Nowadays, there is no shortage of talks, round tables, conferences, and other virtual events on environmental issues where the most awaited question (and answer) by the public is, “And now, what can I do to solve these problems?” Beyond wanting to hear about what is happening or why, there is a hunger for content that shows us how to get out of this mess called the environmental crisis.
It’s not like we lack proposals for solutions. There is a whole “menu” of actions that tells us that the problem will be solved only if all cars become electric, only if the State strengthens its punitive arm and fines and imprisons those responsible for environmental degradation, and only if we all become vegan, save water and turn off the lights when we don’t use them.
Whose responsibility is it?
However, we are also seeing that the public is increasingly skeptical about this catalog of solutions. Most of these consciously or unconsciously ignore that the environmental crisis is inseparable from the colonial capitalist system responsible for social inequalities, and there is an increasing awareness that they don’t seek to tackle social problems and even end up accentuating them. That is why, by presenting tools that highlight the responsibility of the individual, such as calls to reduce the carbon footprint or plastic recycling campaigns (tools that were created exprofessionally by oil companies), it has become easier to find responses that challenge this logic. We have reached a point where we cannot be asked to save water when government institutions and very recognizable companies continue their extraction and destruction of communities without being required to “save water”.
And now, who will be able to defend us?
This situation has also created a new tipping point in how we decide to act in the face of the crisis. We have those who once again fold their arms and decide that since the problem is systemic and not one of individual change, they have no reason to do anything to change the way things work. On the other hand, there are those who demand THE ONE AND ONLY SOLUTION that, in a totalizing way, will turn the world upside down and lead us to a universal utopia. These new positions bring us back to the same starting point, where apathy and the imposition of a single vision dominate.

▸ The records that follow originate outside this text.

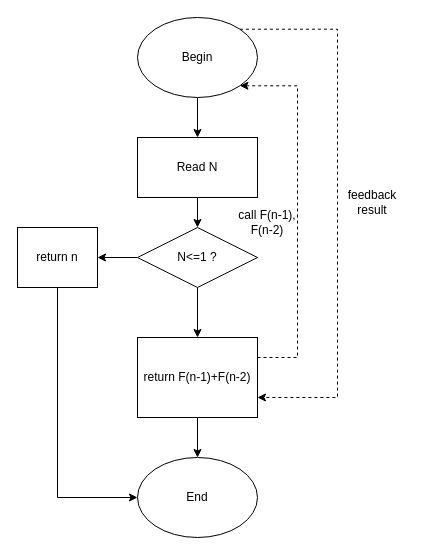
106210049/OOP_excercise keeps this draw.io diagram as page "recursion" (1 of 2) of Fibonacci.drawio. Above is the earlier version. Source tidied: cells renumbered, new cells numbered last; positions are measured from the earlier drawing's top-left corner, leaving out a move shared by most shapes. Both pictures are drawn from the tidied source at 100%, with x=0, y=0 at pixel (17, 17).
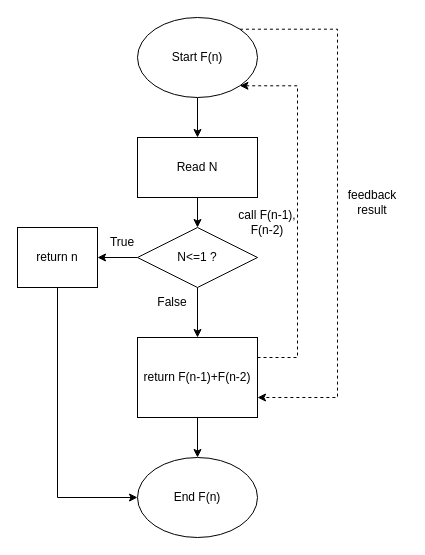
The same diagram, later.

The edit, as a diff of the source:
```diff
@@
-    <mxCell id="4" value="Begin" style="ellipse;whiteSpace=wrap;html=1;" parent="1" vertex="1">
+    <mxCell id="4" value="Start F(n)" style="ellipse;whiteSpace=wrap;html=1;" parent="1" vertex="1">
       <mxGeometry x="120" width="120" height="80" as="geometry" />
     </mxCell>
@@
-    <mxCell id="17" value="End" style="ellipse;whiteSpace=wrap;html=1;" parent="1" vertex="1">
+    <mxCell id="17" value="End F(n)" style="ellipse;whiteSpace=wrap;html=1;" parent="1" vertex="1">
       <mxGeometry x="120" y="440" width="120" height="80" as="geometry" />
     </mxCell>
+    <mxCell id="18" value="True" style="text;strokeColor=none;align=center;fillColor=none;html=1;verticalAlign=middle;whiteSpace=wrap;rounded=0;" parent="1" vertex="1">
+      <mxGeometry x="80" y="210" width="50" height="30" as="geometry" />
+    </mxCell>
+    <mxCell id="19" value="False" style="text;strokeColor=none;align=center;fillColor=none;html=1;verticalAlign=middle;whiteSpace=wrap;rounded=0;" parent="1" vertex="1">
+      <mxGeometry x="130" y="270" width="50" height="30" as="geometry" />
+    </mxCell>
```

We are so used to someone else telling us what to do that we are always looking for them to show us the right way out of this crisis. That is also why it is so difficult to answer those “what do I do?” questions that come up at the end of every conversation. Because I can’t say what is the way forward for someone who lives on the other side of the country in a completely different context than mine. The person who knows these problems best and what is needed to solve them is the one who lives them every day in the flesh. And not because I don’t care, but because I believe that a connection should come from solidarity and mutual support, not from what I think it’s best. We are so used to someone else telling us what to do that we are always looking for them to show us the right way out of this crisis. That’s why it is also considered that the environmental crisis is also a crisis of imagination.
Finding our way
In short, solutions to the environmental crisis come in many colors and flavors, and a key step is that they must not replicate the same processes that brought us the problem in the first place. However, not knowing where to start is also disempowering. Some of the first steps we can take are to engage with those who are already doing something in our communities or on issues that affect us. Tools like CartoCritica or the Environmental Justice Atlas are just a few examples of sites that show us who is doing environmental collective action and where. Social networks can also work in our favor to contact people who are already organized in our locality, and new narrative proposals are emerging that defend joy and tenderness, which present us with alternatives to imagine a better future. There is still much work to be done, so yes, you can help in this struggle, but only you can decide how.
Originally published in Spanish on Sopitas.com
Cover photo by Dario Valenzuela on Unsplash